Ackman shot back at Berkshire Hathaway’s leaders, telling CNBC it was wrong to “indict Valeant on the actions of a few people” and “you don’t call Valeant a ‘sewer’ because the company made a mistake.”

Valeant has been accused of price gauging by buying drug companies and raising the prices on their products.

When questioned about the company’s price gouging Ackman told CNBC: “I think it’s wrong to buy a drug and mark the price up 5X.”

Along with an SEC investigation, Valeant is undergoing investigations in North Carolina, New Jersey, Massachusetts, and New York.

Written by Jeff Springer

Jeff Springer

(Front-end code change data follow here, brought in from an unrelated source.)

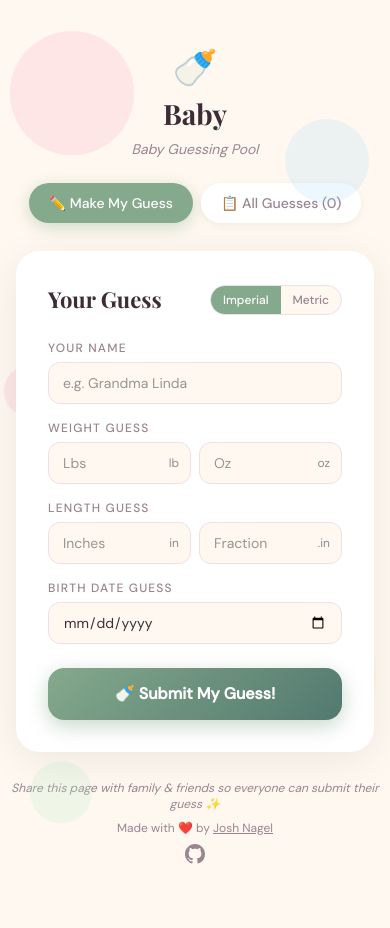
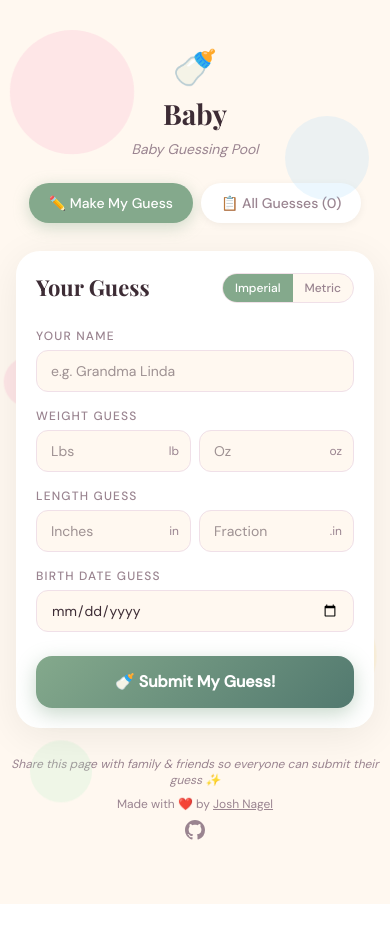
Before and after one commit to Eldres/Baby-Pool, a Next.js app: page / in a window 390 px wide. After the commit the page ends 904 px from the top, so only its background shows below. Built offline with nearby package versions, Linux system fonts and the light colour scheme; no server answers; the database is empty.

Commit message:
fix: improve mobile layout for guess form and QR panel
Reduce card padding on mobile (p-5 sm:p-8), ensure card fills full
width in flex-col layout, use flex-wrap for title/toggle row, and
tighten gap between card and QR panel.

```diff
--- a/src/components/BabyPool.tsx
+++ b/src/components/BabyPool.tsx
@@ -135,11 +135,11 @@ export default function BabyPool() {
 
       {/* Card area — two-column when QR code is configured */}
       <div className={`mx-auto px-4 ${config.qrCodeUrl ? "max-w-3xl" : "max-w-lg"}`}>
-        <div className={`flex gap-5 ${config.qrCodeUrl ? "flex-col md:flex-row items-start" : ""}`}>
+        <div className={`flex gap-4 ${config.qrCodeUrl ? "flex-col md:flex-row items-start" : ""}`}>
           {/* Main card */}
           <div
             role="tabpanel"
-            className="bg-white rounded-3xl p-8 fade-in flex-1"
+            className="bg-white rounded-3xl p-5 sm:p-8 fade-in flex-1 w-full min-w-0"
             style={{ boxShadow: "0 8px 40px rgba(0,0,0,0.07)" }}
           >
             {tab === "guess" && !submitted && (
@@ -176,7 +176,7 @@ export default function BabyPool() {
           {/* QR Code panel */}
           {config.qrCodeUrl && (
             <div
-              className="bg-white rounded-3xl p-6 fade-in w-full md:w-52 shrink-0 flex flex-col items-center text-center"
+              className="bg-white rounded-3xl p-4 sm:p-6 fade-in w-full md:w-52 shrink-0 flex flex-col items-center text-center"
               style={{ boxShadow: "0 8px 40px rgba(0,0,0,0.07)" }}
             >
               <div className="text-3xl mb-2">💰</div>
--- a/src/components/GuessForm.tsx
+++ b/src/components/GuessForm.tsx
@@ -55,7 +55,7 @@ export default function GuessForm({ onSubmitted, dueDate, showDobGuess }: Props)
     <form action={formAction}>
       <input type="hidden" name="metric" value={String(metric)} />
 
-      <div className="flex items-center justify-between mb-6">
+      <div className="flex flex-wrap items-center justify-between gap-3 mb-6">
         <h2 className="font-playfair text-[22px] font-bold text-[#3D2C35]">Your Guess</h2>
         <div
           className="flex rounded-full border border-[#F0E0E8] overflow-hidden text-xs font-medium"
```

Jeff Spring is the Finance & Markets Editor at He's currently spending his days backpacking across Europe. While he may be living outside of the United States, he stays connected to American financial markets and M&A's more than is probably healthy for any single person. His love of a good book and a Bloomberg terminal can't be understated.